--- Extracted material Enclosed Below ---
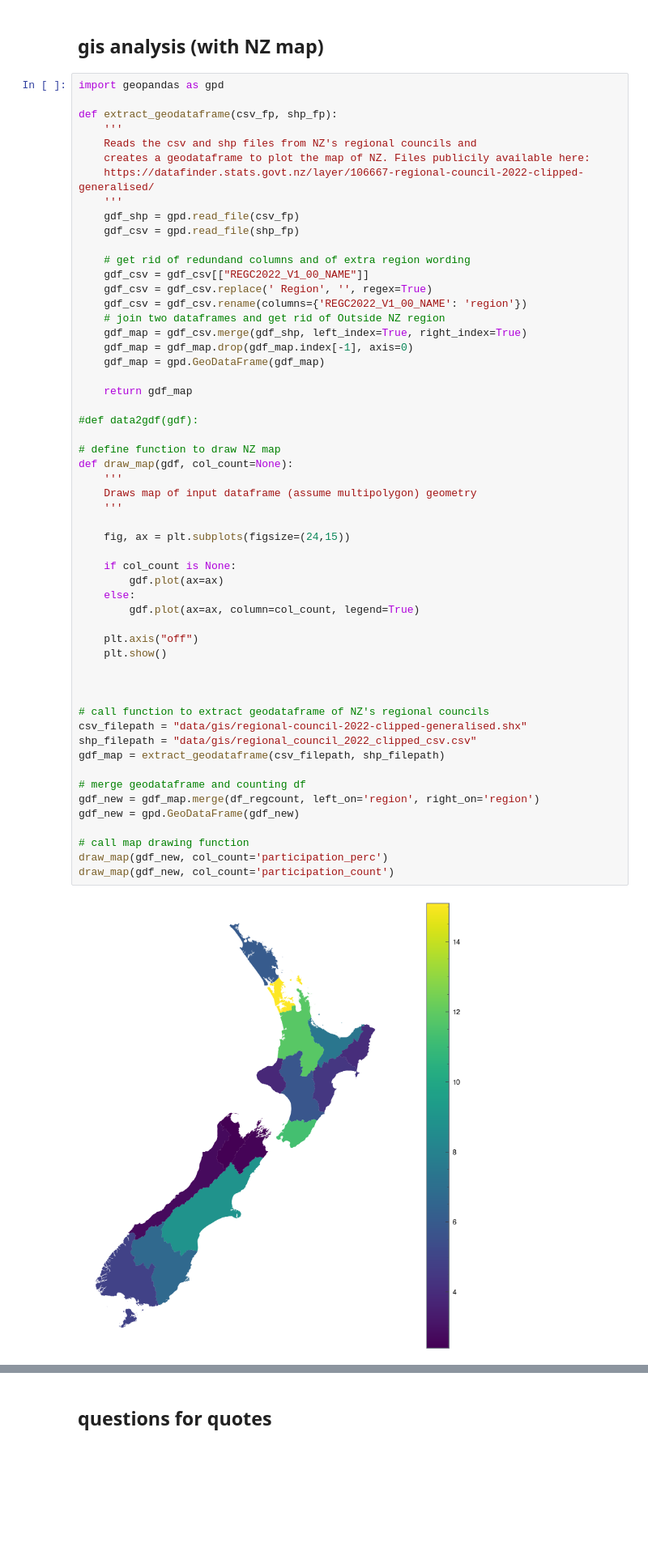
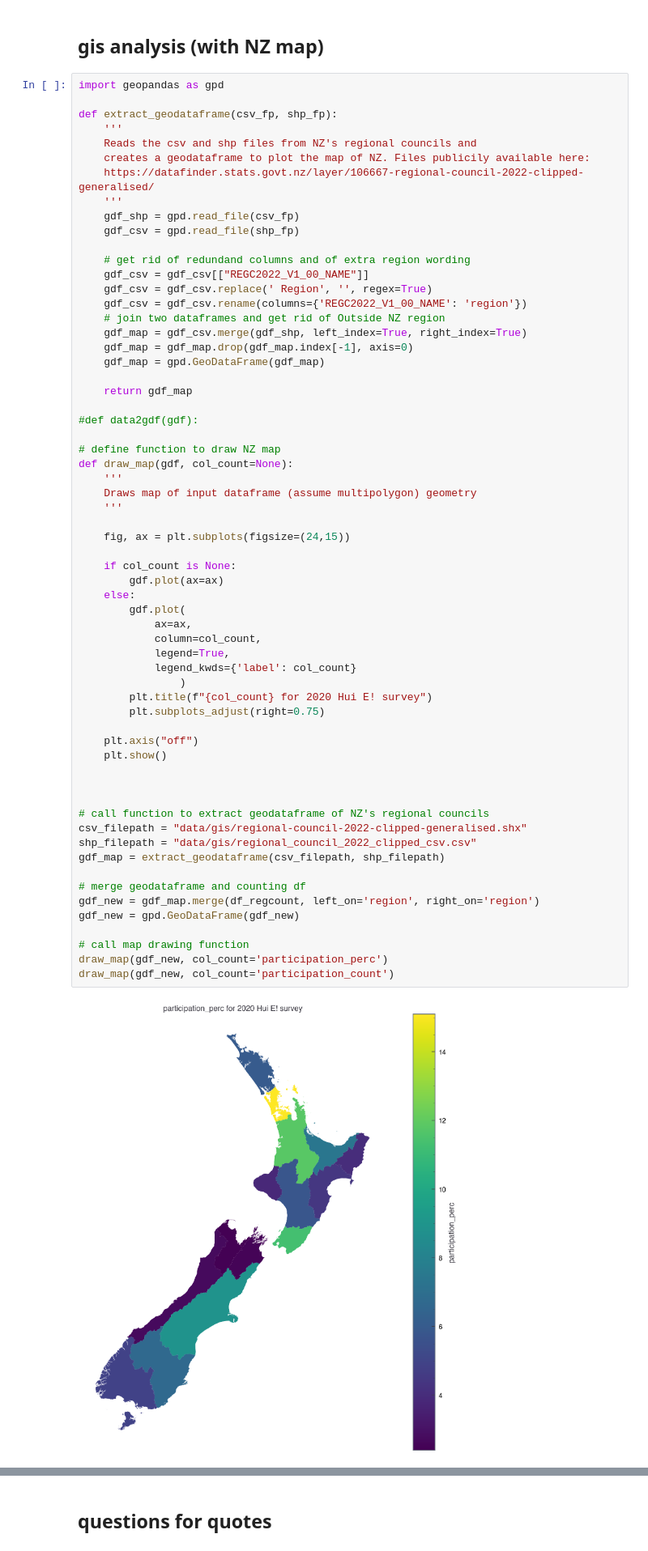
Before and after one commit to matthew-trava/huiehackathon-team2, a Jupyter notebook: gis.ipynb, the cells around one changed output, grey strips where cells are left out. Shown at 81% size. Saved outputs shown, nothing was run; the diff lists cells and outputs as text; blank space fills up the shorter version.

Commit message:
refact: added customizations to plotting for pull request

```diff
--- a/gis.ipynb
+++ b/gis.ipynb
@@ -225,32 +225,39 @@ def extract_geodataframe(csv_fp, shp_fp):
 # define function to draw NZ map
 def draw_map(gdf, col_count=None):
     '''
     Draws map of input dataframe (assume multipolygon) geometry
     '''
 
     fig, ax = plt.subplots(figsize=(24,15))
 
     if col_count is None:
         gdf.plot(ax=ax)
     else:
-        gdf.plot(ax=ax, column=col_count, legend=True)
+        gdf.plot(
+            ax=ax,
+            column=col_count,
+            legend=True,
+            legend_kwds={'label': col_count}
+                )
+        plt.title(f"{col_count} for 2020 Hui E! survey")
+        plt.subplots_adjust(right=0.75)
 
     plt.axis("off")
     plt.show()
 
 
 
 # call function to extract geodataframe of NZ's regional councils
 csv_filepath = "data/gis/regional-council-2022-clipped-generalised.shx"
 shp_filepath = "data/gis/regional_council_2022_clipped_csv.csv"
 gdf_map = extract_geodataframe(csv_filepath, shp_filepath)
 
 # merge geodataframe and counting df
 gdf_new = gdf_map.merge(df_regcount, left_on='region', right_on='region')
 gdf_new = gpd.GeoDataFrame(gdf_new)
 
 # call map drawing function
 draw_map(gdf_new, col_count='participation_perc')
 draw_map(gdf_new, col_count='participation_count')
 # %% [output]
-[figure, old version]
+[figure, new version]
```
Also changed, not shown: parts of 1 cell of this notebook.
--- End of Enclosed Extracted material ---
Only lines with the word "True" are wanted, so copy each one from the records.

-        gdf.plot(ax=ax, column=col_count, legend=True)
+            legend=True,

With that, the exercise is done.